WHAT YOU SHOULD DO: Each line below that includes the word "styles" is to be reported.
*** GIVEN DATA
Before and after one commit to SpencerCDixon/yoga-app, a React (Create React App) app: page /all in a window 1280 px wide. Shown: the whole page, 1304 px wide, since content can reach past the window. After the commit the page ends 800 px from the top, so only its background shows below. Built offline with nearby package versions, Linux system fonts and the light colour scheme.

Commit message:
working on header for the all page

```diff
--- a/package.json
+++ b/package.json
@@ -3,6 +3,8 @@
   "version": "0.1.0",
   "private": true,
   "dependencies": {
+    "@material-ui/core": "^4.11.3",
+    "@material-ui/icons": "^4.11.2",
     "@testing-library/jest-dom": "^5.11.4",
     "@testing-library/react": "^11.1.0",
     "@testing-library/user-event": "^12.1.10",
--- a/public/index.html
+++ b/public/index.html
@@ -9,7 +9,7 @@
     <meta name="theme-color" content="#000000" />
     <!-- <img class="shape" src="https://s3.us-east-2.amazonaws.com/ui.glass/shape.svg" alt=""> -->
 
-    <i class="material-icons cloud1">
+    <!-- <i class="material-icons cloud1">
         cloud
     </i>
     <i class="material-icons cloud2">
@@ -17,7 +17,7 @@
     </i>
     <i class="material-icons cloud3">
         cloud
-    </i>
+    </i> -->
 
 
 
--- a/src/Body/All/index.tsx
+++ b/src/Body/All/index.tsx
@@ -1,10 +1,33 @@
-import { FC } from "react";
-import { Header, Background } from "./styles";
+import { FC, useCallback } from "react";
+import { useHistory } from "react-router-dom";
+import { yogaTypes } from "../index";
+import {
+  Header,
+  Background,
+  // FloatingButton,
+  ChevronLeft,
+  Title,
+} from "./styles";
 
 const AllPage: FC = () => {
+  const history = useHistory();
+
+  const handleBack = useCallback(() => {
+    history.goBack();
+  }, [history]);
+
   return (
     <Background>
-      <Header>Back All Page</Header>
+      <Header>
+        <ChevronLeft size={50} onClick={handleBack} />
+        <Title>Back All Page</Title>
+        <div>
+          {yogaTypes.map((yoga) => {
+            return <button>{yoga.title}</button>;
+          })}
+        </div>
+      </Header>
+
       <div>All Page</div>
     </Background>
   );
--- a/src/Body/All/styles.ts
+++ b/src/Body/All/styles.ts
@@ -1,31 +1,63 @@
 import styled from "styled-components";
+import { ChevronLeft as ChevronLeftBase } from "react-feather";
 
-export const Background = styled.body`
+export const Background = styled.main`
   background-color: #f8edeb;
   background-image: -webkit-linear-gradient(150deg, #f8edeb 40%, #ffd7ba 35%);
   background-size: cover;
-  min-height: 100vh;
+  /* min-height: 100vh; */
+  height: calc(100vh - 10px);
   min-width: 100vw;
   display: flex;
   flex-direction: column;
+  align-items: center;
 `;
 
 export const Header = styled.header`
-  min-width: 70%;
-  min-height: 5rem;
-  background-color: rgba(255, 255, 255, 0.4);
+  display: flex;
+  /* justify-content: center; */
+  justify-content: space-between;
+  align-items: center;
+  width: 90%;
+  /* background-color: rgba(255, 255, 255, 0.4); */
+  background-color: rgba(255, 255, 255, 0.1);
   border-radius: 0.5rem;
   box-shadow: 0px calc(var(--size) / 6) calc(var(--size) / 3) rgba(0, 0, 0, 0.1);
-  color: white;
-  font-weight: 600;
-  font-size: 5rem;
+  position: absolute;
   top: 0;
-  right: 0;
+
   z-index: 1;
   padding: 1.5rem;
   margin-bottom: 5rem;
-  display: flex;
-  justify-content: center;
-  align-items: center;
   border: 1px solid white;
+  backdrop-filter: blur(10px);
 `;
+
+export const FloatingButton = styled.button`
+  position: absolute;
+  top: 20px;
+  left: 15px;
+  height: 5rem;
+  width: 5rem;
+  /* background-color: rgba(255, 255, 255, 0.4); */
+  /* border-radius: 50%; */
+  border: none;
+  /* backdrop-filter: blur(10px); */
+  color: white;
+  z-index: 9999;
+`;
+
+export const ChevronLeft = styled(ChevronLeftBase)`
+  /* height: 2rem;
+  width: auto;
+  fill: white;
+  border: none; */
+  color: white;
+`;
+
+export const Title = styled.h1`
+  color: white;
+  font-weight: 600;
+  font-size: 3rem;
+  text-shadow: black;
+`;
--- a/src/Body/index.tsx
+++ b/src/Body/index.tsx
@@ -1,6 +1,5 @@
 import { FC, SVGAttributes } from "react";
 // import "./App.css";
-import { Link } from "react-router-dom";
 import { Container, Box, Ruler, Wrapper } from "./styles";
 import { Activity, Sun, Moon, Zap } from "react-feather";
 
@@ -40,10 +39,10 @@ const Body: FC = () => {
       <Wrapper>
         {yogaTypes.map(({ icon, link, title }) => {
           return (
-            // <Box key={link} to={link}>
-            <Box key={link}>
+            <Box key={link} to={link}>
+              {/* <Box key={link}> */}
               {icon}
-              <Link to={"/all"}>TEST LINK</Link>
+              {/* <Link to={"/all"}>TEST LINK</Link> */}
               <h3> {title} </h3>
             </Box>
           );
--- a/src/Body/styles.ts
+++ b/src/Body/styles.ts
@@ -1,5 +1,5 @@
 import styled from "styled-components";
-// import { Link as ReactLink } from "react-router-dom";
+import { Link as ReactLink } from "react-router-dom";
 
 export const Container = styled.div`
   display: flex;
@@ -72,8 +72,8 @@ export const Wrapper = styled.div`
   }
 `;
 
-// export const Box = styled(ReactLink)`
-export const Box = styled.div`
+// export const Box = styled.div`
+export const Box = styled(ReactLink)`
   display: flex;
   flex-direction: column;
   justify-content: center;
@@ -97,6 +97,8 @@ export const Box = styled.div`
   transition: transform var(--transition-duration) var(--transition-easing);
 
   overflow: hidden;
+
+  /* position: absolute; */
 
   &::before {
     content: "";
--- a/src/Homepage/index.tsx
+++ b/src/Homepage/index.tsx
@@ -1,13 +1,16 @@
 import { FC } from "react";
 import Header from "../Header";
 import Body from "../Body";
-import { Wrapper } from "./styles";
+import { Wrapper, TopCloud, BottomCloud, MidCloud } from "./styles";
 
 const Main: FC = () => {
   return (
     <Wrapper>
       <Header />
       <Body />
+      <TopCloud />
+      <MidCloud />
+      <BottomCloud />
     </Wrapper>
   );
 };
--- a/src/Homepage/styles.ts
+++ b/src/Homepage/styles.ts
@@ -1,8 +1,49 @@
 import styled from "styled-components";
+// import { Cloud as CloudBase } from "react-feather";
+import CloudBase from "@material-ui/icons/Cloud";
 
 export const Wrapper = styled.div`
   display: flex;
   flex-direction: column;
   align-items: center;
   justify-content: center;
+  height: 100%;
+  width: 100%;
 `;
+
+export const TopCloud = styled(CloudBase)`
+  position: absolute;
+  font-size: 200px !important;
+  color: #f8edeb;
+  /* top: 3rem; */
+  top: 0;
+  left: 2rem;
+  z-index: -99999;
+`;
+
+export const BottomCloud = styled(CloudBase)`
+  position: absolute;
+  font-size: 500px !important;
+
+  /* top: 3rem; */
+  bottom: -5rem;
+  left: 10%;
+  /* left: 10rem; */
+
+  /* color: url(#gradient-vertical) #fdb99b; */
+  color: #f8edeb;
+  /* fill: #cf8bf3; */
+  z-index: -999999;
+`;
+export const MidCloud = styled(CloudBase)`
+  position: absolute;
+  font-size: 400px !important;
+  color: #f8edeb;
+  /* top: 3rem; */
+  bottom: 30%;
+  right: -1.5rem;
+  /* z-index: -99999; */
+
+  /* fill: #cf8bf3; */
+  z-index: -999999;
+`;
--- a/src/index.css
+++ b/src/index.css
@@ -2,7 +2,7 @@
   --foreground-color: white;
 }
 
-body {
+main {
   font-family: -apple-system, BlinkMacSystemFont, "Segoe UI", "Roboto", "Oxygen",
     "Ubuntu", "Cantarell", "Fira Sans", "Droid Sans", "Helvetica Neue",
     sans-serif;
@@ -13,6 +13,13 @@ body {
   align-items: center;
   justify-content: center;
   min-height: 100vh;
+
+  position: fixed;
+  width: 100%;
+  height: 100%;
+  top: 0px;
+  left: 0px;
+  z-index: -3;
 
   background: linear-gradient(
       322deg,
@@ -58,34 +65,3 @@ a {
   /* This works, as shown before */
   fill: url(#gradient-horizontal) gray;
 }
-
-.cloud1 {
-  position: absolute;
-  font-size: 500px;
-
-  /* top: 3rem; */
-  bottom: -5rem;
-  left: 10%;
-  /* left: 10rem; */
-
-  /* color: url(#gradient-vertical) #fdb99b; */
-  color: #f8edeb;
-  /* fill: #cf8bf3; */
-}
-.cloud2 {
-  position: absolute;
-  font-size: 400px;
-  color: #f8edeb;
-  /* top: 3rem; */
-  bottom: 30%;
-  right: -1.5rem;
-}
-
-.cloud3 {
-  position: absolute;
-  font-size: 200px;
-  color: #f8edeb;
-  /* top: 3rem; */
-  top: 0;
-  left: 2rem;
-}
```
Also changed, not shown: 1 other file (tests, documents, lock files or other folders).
******
EXPECTED ANSWER:
-import { Header, Background } from "./styles";
+} from "./styles";
--- a/src/Body/All/styles.ts
+++ b/src/Body/All/styles.ts
 import { Container, Box, Ruler, Wrapper } from "./styles";
--- a/src/Body/styles.ts
+++ b/src/Body/styles.ts
-import { Wrapper } from "./styles";
+import { Wrapper, TopCloud, BottomCloud, MidCloud } from "./styles";
--- a/src/Homepage/styles.ts
+++ b/src/Homepage/styles.ts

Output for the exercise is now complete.